Networking is one of those necessary evils that we all know we have to do in business, but many of us would rather do almost anything else.
Attending local events can help business owners expand their reach in their local market, but don’t forget: first impressions are everything.
Networking the right way is essential.
In this blog, we’ll look at some of the most common networking mistakes, but we’re going to take a slightly unique approach.
Allow us to explain: networking can feel like a first date (which, in some aspects, it is) so we’re going to connect some of the traits that make a really bad date with networking through examples.
Our goal here is to have some fun but also to present some takeaways of “what not to do” as well as a few tips at the end for those of us who want to get the most out of our networking encounters.
So, enough with the delays. Let’s get to it.
Networking 101: How Not to Network
If you have a networking event coming up, don’t be this networker:
We’ve all met a networker (and I’m guessing in dating life as well) who’s looking to close the deal from the moment that you say hello.
As soon as the conversation starts, you can tell that they’re trying to sell you something. They start by asking loaded questions, and they sound like they’re reading from a scripted sales pitch they’ve practiced 100 times.
They are more interested in the conquest and the sale than in making an actual connection.
Let me just say this: DON’T BE THAT GUY (or GAL). There are particular industries that are notorious for this (not to name any lol).
You can identify a Closer from a mile away and feel the apprehension when someone is introduced to a Closer almost immediately.
No one wants to feel like they are being used or sold to, especially when you’re first meeting someone. Most people go to networking events to meet new people and make connections, not to be cornered by the drink table and told how much they need to buy your service.
The Wandering Eye
This networker is easy to spot. They are typically the one who is taking the time to browse the room while connecting with people.
It’s all about the next conversation, never totally becoming engaged in the current conversation.
We see these people on dates as well while they are sitting at the table with their date but constantly window shopping.
One of the most important aspects of communication is body language and, along with that, making eye contact with the person you are talking to at the moment.
There are few ways to make someone feel less important than constantly looking around for the next conversation. It’s pretty obvious that they aren’t engaged in the conversation.
If you’re going to speak to someone, be a part of the conversation. Give it the time and energy that it deserves. I would hate to see the number of great potential connections that go unmade because one of the parties in the conversation can’t commit to it.
As almost a direct contradiction to the Wandering Eye, we have the classic Oversharer. I’m not sure if we have to say this, but we will anyway: no one wants to hear your entire life story at a networking event.
I understand that most business owners are passionate about their business, and that’s a beautiful thing. However, not everyone is going to feel the same passion toward your business.
Taking a conversation hostage and going into every detail of your life or business doesn’t achieve much outside of causing the other person to start thinking about what they are going to have for dinner.

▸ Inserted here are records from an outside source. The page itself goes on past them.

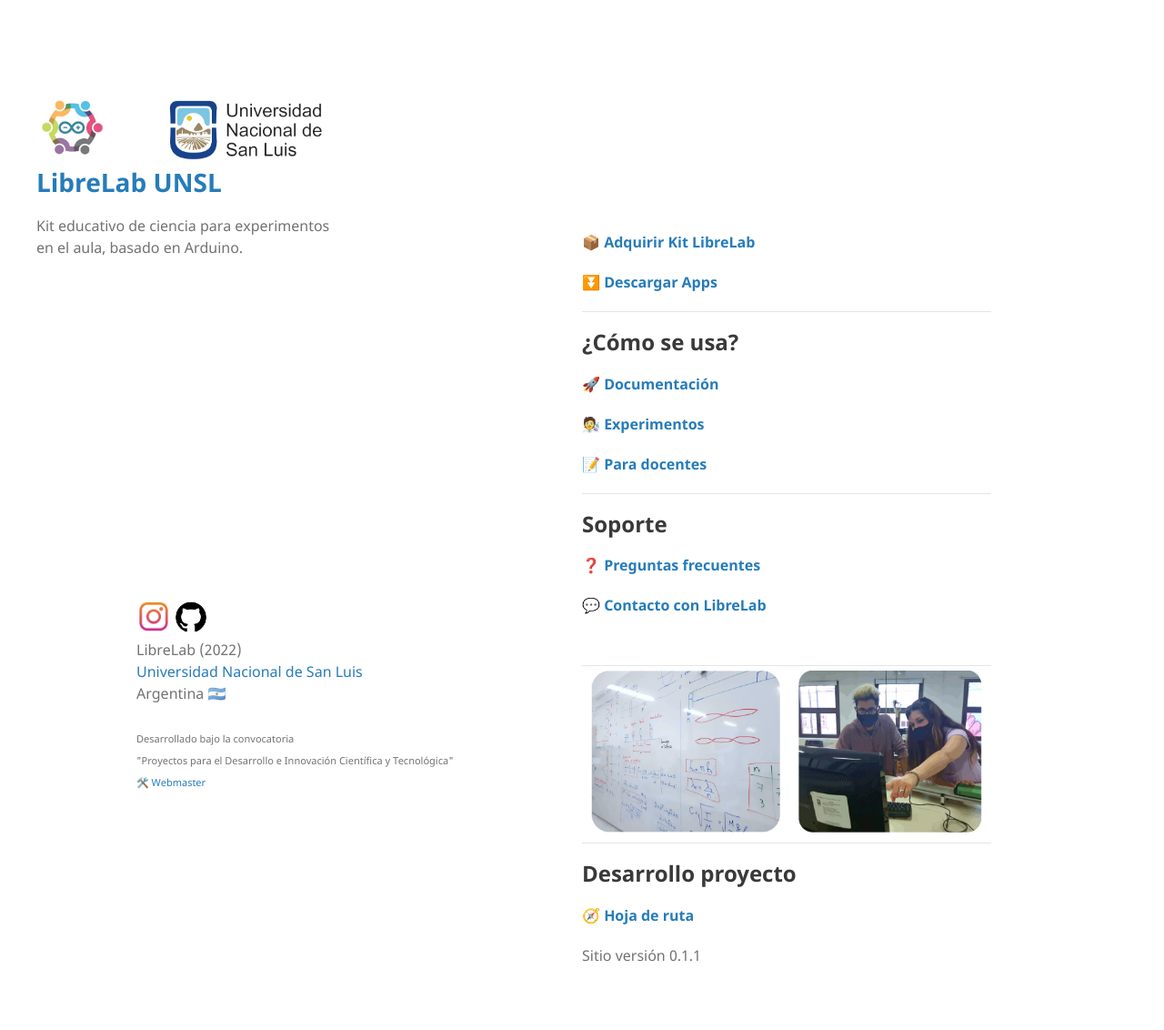
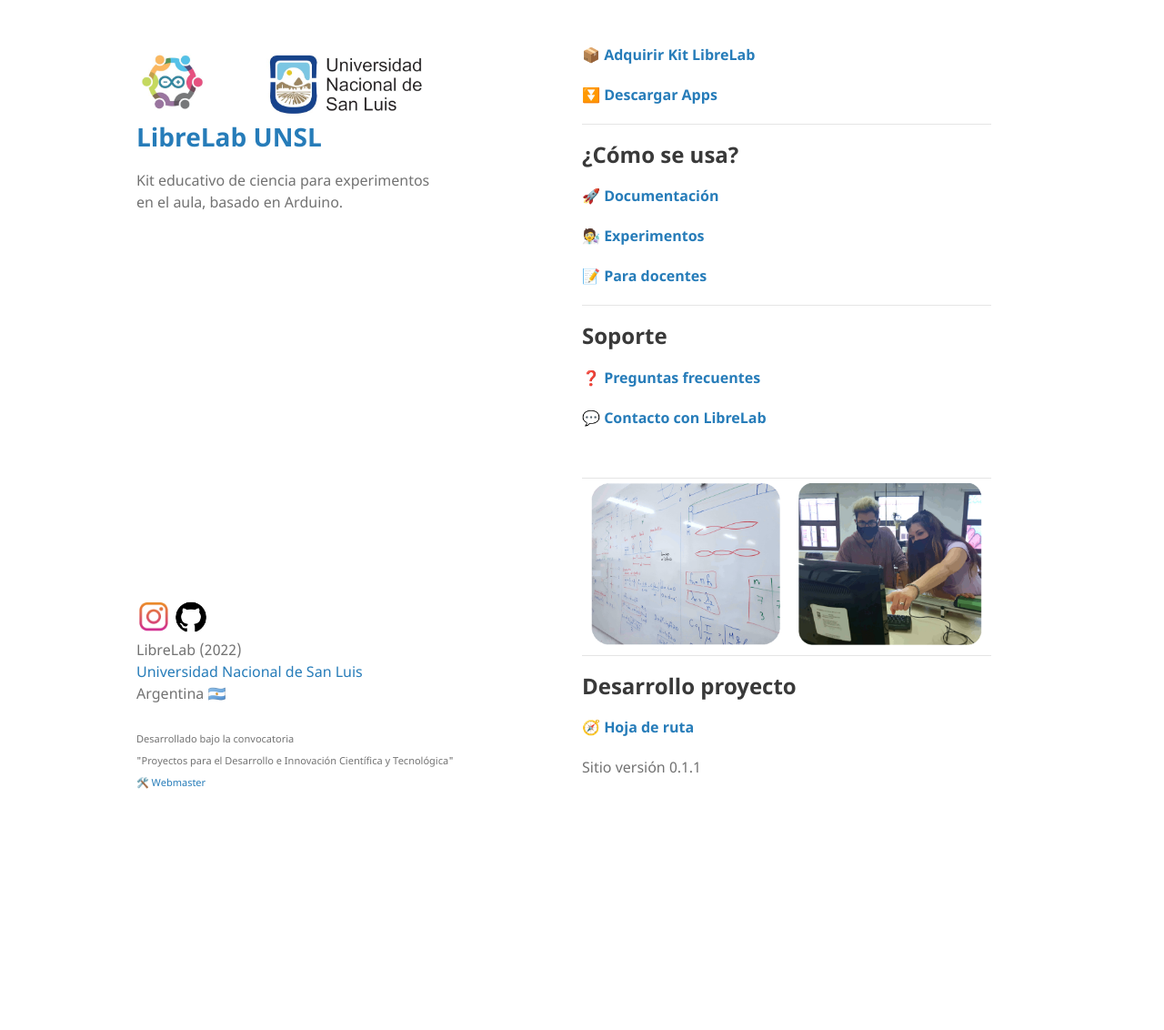
Before and after one commit to labunsl/labunsl.github.io, a Jekyll site: the page built from index.md, in a window 1280 px wide. Shown: the whole page at 91% size. Built offline with Jekyll 4.4.1, drawn with Linux system fonts in a browser that asks for light colours; after the commit the page ends 925 px from its top, so only the background shows below that.

Commit message:
Update jekyll-theme-minimal.scss

```diff
--- a/_sass/jekyll-theme-minimal.scss
+++ b/_sass/jekyll-theme-minimal.scss
@@ -121,9 +121,8 @@
 header {
   width:330px;
   float:left;
-  position:relative;
-  right:150px;
-  top:50px;
+  position:fixed;
+  left:150px;
   -webkit-font-smoothing:subpixel-antialiased;
 }
 
@@ -212,7 +211,7 @@
   position:fixed;
   left:150px;
   bottom:30px;
-  padding-right:10px;
+  padding-right:100px;
 
   -webkit-font-smoothing:subpixel-antialiased;
 }
```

Another painfully evident Oversharer trait is consistently waiting for a chance to speak. We all have those people in our lives who we know aren’t really listening but instead are just thinking about the next thing they want to talk about.
It’s all about them and what is going on in their life, and they have little interest in engaging in a two-way conversation.
This is honestly one of the funniest networking types. It’s all a numbers game with Floaters.
You can see them walking around, business cards in hand, looking for their next target. They really don’t want to connect with anyone, and they won’t give real attention to any connection.
Instead, they may try to gather as many business cards as they can, and at times, we may even see them counting them to keep score.
So, we’ve discussed some of the negative types of marketers, but don’t worry: we’re not all about the negative here. Lets go over some networking techniques and tips for those who want to be Mr. or Ms. Right at an upcoming event.
Be Genuinely Interested in Connecting With People: Be there for the right reasons. Networking events are opportunities to make connections with people who aren’t in your circle of influence.
Look to Help Instead of Sell: Your intentions are crucial as well as evident to those around you. Want to make a connection with someone most likely to become a customer one day? Solve one of their problems. If you help solve a pain point for someone, they won’t forget you, and you’ll build immediate trust.
Remember, It’s a Conversation: There are two parts to a conversation: the part where you talk and the part where you listen. For a conversation to be successful, we have to do both.
Treat Everyone Like a CEO: We don’t know a person’s level of influence at a company. Just because their job title says one thing doesn’t mean that they can’t make or break your chance to do business with their company. Treat everyone with the same level of respect, and you can’t go wrong. (Plus, you’ll be a good person.)
Follow Up For A Second Date: If your goal is to connect with potential customers or professional connections, it’s important to follow up. Reach out to good connections after the event, and set up a time where you can get into a more in-depth conversation and deepen the relationship.
There we go, friends. Hopefully we’ve had a little fun today as well as given you some notes to think about at your next networking event. Be the kind of connection that you want to connect with, and truly invest into networking events. You might surprise yourself with what you find.
Hoping to network with someone who can help you grow your business? BrandCraft, a digital marketing agency, would love to chat. Start the conversation today.